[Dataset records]

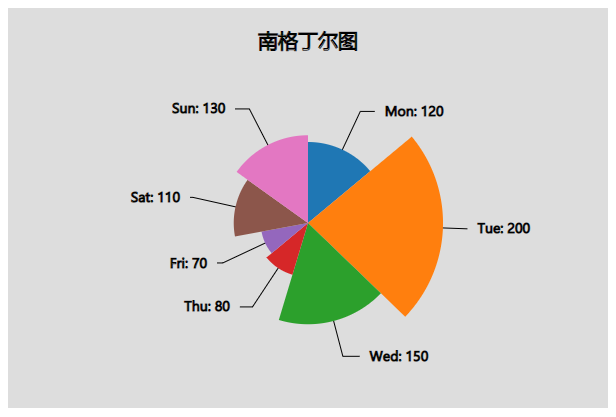
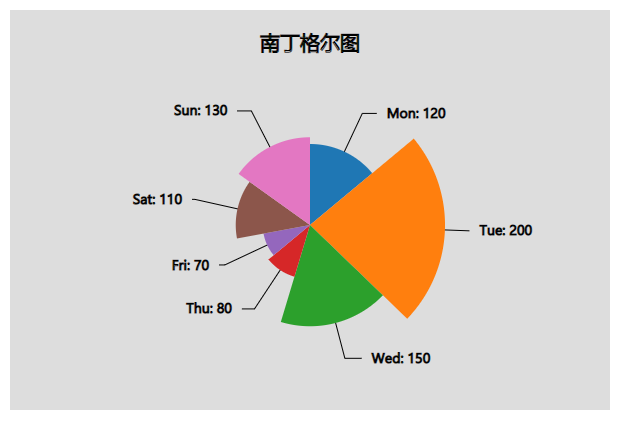
修改错误图名

diff --git a/src/pieChart/nightingale/index.js b/src/pieChart/nightingale/index.js
@@ -11,7 +11,7 @@ d3.csv('./data.csv', function(d){
     const config = {
         margins: {top: 80, left: 80, bottom: 50, right: 80},
         textColor: 'black',
-        title: '南格丁尔图',
+        title: '南丁格尔图',
         innerRadius: 0,
         textOffsetH: 10,
         lineColor: 'black',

— Your objective —
Repeat the records in full, exactly as they appear, but with the pictures removed.

— Answer for this exercise —
修改错误图名

diff --git a/src/pieChart/nightingale/index.js b/src/pieChart/nightingale/index.js
@@ -11,7 +11,7 @@ d3.csv('./data.csv', function(d){
     const config = {
         margins: {top: 80, left: 80, bottom: 50, right: 80},
         textColor: 'black',
-        title: '南格丁尔图',
+        title: '南丁格尔图',
         innerRadius: 0,
         textOffsetH: 10,
         lineColor: 'black',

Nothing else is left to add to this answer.